- _Exercise prompt_
Using the listing below, select the lines with the word "COMPETITORS" and copy them.

- _Study material_
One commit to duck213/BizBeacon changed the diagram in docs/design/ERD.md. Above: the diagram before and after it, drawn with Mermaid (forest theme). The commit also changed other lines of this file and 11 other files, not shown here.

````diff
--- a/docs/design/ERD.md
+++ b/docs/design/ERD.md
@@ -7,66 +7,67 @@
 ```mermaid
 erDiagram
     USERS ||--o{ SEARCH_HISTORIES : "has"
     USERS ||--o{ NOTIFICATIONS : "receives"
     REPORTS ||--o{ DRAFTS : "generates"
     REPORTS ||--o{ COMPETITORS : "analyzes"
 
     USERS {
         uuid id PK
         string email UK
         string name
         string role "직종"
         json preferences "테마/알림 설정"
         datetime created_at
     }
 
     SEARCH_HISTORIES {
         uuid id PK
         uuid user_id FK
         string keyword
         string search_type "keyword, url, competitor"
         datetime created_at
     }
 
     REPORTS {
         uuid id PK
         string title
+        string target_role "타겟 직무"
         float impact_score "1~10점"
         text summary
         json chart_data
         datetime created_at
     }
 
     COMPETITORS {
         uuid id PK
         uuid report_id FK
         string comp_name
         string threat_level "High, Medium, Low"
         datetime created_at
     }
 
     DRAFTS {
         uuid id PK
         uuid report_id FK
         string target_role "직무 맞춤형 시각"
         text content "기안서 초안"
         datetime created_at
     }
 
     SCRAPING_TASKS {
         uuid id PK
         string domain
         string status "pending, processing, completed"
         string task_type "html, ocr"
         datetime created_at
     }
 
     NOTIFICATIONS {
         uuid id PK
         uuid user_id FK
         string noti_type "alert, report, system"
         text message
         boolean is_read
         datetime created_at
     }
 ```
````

- _Solution for this problem_
     REPORTS ||--o{ COMPETITORS : "analyzes"
     COMPETITORS {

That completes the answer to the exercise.